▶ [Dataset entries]
Content starts
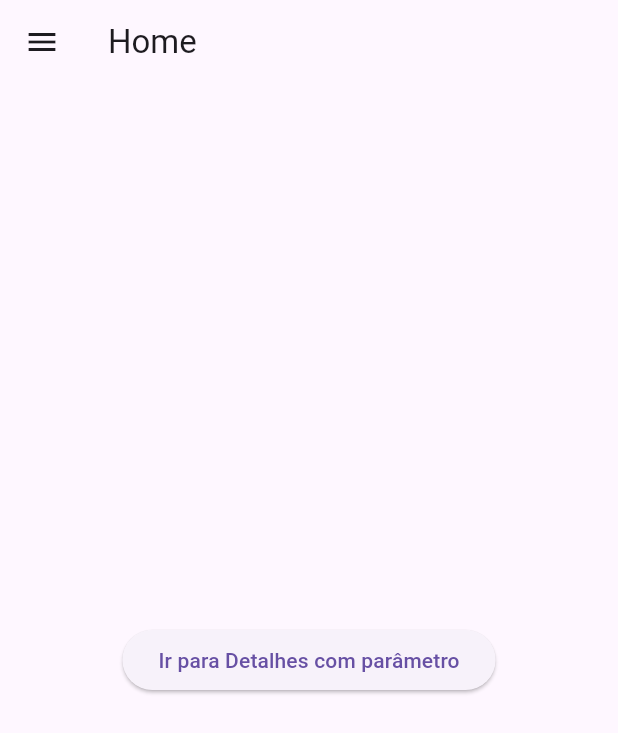
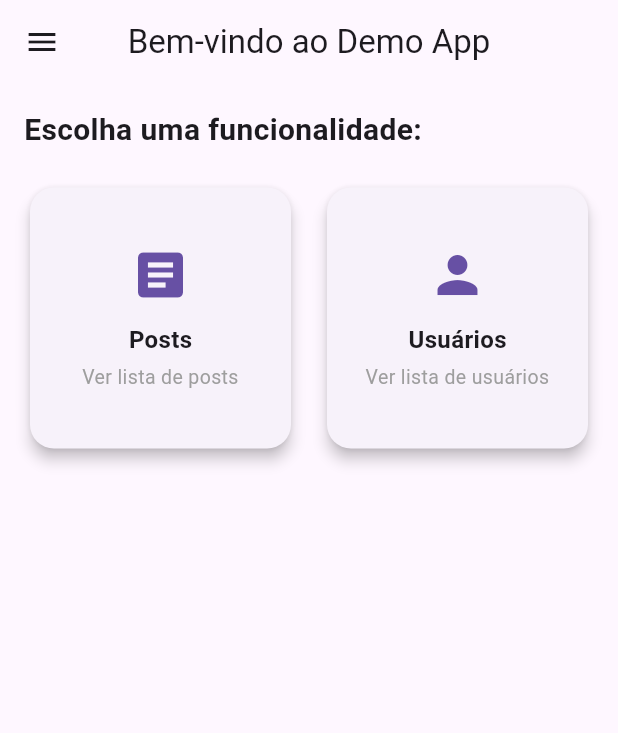
Before and after one commit to Silveira789/my_flutter_app, a Flutter app: the screen it shows after launch, on a phone screen of 412 x 824 dp. Shown: the top 733 px of the screen. Run offline on Flutter 3.47's test engine with Material 3 defaults, Android fonts, the phone set to English and light mode, and no system bars.

Commit message:
Melhoria visual da Home: remoção do card Comentários

```diff
--- a/lib/screens/home_screen.dart
+++ b/lib/screens/home_screen.dart
@@ -5,8 +5,13 @@ class HomeScreen extends StatelessWidget {
 
   @override
   Widget build(BuildContext context) {
+    final double screenWidth = MediaQuery.of(context).size.width;
+
     return Scaffold(
-      appBar: AppBar(title: const Text('Home')),
+      appBar: AppBar(
+        title: const Text('Bem-vindo ao Demo App'),
+        centerTitle: true,
+      ),
       drawer: Drawer(
         child: ListView(
           padding: EdgeInsets.zero,
@@ -15,44 +20,124 @@ class HomeScreen extends StatelessWidget {
               decoration: BoxDecoration(color: Colors.blue),
               child: Text(
                 'Menu',
-                style: TextStyle(color: Colors.white, fontSize: 24),
+                style: TextStyle(
+                  color: Colors.white,
+                  fontSize: 24,
+                ),
               ),
             ),
             ListTile(
-              title: const Text('Perfil'),
+              leading: const Icon(Icons.settings),
+              title: const Text('Configurações'),
               onTap: () {
-                Navigator.pushNamed(context, '/profile');
+                Navigator.pop(context);
+                ScaffoldMessenger.of(context).showSnackBar(
+                  const SnackBar(content: Text('Funcionalidade em desenvolvimento')),
+                );
               },
             ),
             ListTile(
-              title: const Text('Configurações'),
+              leading: const Icon(Icons.info_outline),
+              title: const Text('Sobre o app'),
               onTap: () {
-                Navigator.pushNamed(context, '/settings');
-              },
-            ),
-            ListTile(
-              title: const Text('Posts'),
-              onTap: () {
-                Navigator.pushNamed(context, '/posts');
-              },
-            ),
-            ListTile(
-              title: const Text('Sobre'),
-              onTap: () {
-                Navigator.pushNamed(context, '/about');
+                Navigator.pop(context);
+                showAboutDialog(
+                  context: context,
+                  applicationName: 'Demo Flutter App',
+                  applicationVersion: '1.0.0',
+                  children: [
+                    const Text('Este é um app de exemplo para avaliação final.'),
+                  ],
+                );
               },
             ),
           ],
         ),
       ),
-      body: Center(
-        child: ElevatedButton(
-          onPressed: () {
-            Navigator.pushNamed(context, '/details', arguments: 'Olá da Home!');
-          },
-          child: const Text('Ir para Detalhes com parâmetro'),
+      body: Padding(
+        padding: const EdgeInsets.all(16.0),
+        child: Column(
+          crossAxisAlignment: CrossAxisAlignment.start,
+          children: [
+            const Text(
+              'Escolha uma funcionalidade:',
+              style: TextStyle(fontSize: 20, fontWeight: FontWeight.bold),
+            ),
+            const SizedBox(height: 20),
+            Expanded(
+              child: GridView.count(
+                crossAxisCount: screenWidth > 600 ? 3 : 2,
+                crossAxisSpacing: 16,
+                mainAxisSpacing: 16,
+                children: [
+                  _FeatureCard(
+                    icon: Icons.article,
+                    title: 'Posts',
+                    subtitle: 'Ver lista de posts',
+                    onTap: () {
+                      Navigator.pushNamed(context, '/posts');
+                    },
+                  ),
+                  _FeatureCard(
+                    icon: Icons.person,
+                    title: 'Usuários',
+                    subtitle: 'Ver lista de usuários',
+                    onTap: () {
+                      Navigator.pushNamed(context, '/users');
+                    },
+                  ),
+                ],
+              ),
+            ),
+          ],
         ),
       ),
     );
   }
 }
+
+class _FeatureCard extends StatelessWidget {
+  final IconData icon;
+  final String title;
+  final String subtitle;
+  final VoidCallback onTap;
+
+  const _FeatureCard({
+    required this.icon,
+    required this.title,
+    required this.subtitle,
+    required this.onTap,
+  });
+
+  @override
+  Widget build(BuildContext context) {
+    return InkWell(
+      borderRadius: BorderRadius.circular(16),
+      onTap: onTap,
+      child: Card(
+        elevation: 4,
+        shape: RoundedRectangleBorder(borderRadius: BorderRadius.circular(16)),
+        child: Padding(
+          padding: const EdgeInsets.all(16.0),
+          child: Column(
+            mainAxisAlignment: MainAxisAlignment.center,
+            children: [
+              Icon(icon, size: 40, color: Theme.of(context).primaryColor),
+              const SizedBox(height: 12),
+              Text(
+                title,
+                style: const TextStyle(fontSize: 16, fontWeight: FontWeight.bold),
+              ),
+              const SizedBox(height: 4),
+              Text(
+                subtitle,
+                textAlign: TextAlign.center,
+                style: const TextStyle(fontSize: 13, color: Colors.grey),
+              ),
+            ],
+          ),
+        ),
+      ),
+    );
+  }
+}
```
Content ends
▶ [WORK ITEM] Find every line of the records holding "final". Answer with the count alone.

▶ [YOUR RESPONSE] 6